WHAT YOU HAVE TO DO: In the entries that follow, how many lines hold the string "della"? Give only that number.

DATASET RECORDS:
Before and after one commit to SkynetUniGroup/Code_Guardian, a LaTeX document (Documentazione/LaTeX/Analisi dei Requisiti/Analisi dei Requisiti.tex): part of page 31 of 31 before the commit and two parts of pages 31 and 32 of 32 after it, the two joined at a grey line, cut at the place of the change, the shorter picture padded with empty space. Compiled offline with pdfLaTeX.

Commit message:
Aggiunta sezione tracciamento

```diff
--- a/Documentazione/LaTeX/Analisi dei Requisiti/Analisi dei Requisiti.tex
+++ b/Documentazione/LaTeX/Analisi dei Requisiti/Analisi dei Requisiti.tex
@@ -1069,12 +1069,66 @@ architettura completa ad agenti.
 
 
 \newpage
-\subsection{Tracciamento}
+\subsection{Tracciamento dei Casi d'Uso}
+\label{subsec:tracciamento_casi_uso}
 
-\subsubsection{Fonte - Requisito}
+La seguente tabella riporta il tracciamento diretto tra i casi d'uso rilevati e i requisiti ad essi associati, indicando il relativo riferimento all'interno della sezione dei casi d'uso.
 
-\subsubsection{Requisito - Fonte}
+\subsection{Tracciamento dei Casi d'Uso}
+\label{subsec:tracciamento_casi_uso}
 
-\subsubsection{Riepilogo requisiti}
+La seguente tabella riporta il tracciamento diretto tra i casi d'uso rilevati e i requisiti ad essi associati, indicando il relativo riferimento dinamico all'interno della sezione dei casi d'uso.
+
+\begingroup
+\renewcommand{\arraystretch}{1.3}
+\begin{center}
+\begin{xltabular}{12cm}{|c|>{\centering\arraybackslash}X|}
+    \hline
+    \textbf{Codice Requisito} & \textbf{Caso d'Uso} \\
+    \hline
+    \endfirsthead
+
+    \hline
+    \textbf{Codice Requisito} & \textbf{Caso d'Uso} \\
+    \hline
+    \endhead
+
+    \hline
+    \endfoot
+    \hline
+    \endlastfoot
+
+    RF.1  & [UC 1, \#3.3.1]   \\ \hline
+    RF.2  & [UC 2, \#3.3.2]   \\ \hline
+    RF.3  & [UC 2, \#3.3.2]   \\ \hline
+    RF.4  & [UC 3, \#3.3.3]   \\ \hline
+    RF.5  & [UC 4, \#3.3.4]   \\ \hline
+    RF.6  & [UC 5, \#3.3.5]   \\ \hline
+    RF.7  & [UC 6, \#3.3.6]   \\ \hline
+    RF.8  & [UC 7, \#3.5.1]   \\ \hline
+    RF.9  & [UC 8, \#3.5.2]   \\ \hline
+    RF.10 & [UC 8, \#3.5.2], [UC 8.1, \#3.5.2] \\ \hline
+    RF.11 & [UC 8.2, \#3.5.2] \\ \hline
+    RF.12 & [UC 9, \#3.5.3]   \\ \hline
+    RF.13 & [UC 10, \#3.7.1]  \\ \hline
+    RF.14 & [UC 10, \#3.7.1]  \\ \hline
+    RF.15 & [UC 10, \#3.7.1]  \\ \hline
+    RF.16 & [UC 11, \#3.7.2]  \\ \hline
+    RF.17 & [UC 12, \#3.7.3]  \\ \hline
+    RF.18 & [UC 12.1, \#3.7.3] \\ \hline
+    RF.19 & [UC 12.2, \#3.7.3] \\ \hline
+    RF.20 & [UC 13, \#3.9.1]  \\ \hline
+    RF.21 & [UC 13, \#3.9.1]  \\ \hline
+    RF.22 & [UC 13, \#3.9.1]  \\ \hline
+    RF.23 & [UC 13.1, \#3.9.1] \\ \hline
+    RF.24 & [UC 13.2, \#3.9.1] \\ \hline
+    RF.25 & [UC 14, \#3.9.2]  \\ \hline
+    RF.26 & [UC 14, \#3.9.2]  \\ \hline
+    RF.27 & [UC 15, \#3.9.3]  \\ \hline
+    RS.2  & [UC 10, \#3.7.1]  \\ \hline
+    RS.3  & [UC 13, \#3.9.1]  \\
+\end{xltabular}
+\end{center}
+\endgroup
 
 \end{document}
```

--

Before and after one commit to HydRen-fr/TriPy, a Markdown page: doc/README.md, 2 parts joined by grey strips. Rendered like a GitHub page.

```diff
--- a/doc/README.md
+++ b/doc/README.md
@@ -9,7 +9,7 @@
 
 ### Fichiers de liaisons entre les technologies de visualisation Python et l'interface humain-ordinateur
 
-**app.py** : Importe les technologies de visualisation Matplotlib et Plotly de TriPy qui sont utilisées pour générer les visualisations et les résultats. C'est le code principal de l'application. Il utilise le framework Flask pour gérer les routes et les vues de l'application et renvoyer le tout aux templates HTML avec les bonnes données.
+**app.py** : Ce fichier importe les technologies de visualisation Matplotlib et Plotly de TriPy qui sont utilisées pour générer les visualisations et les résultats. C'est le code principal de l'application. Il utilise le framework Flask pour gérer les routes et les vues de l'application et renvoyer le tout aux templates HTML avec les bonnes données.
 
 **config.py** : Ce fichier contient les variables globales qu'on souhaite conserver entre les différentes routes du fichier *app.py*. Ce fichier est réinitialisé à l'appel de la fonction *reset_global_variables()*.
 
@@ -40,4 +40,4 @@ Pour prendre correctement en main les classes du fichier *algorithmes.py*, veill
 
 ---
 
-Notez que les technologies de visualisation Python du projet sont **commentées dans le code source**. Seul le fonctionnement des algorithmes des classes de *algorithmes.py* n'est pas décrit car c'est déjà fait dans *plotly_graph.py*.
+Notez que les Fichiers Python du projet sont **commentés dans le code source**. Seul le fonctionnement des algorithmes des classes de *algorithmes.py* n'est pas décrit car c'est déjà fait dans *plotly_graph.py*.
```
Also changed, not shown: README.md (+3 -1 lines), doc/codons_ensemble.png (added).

WRITTEN SOLUTION: 2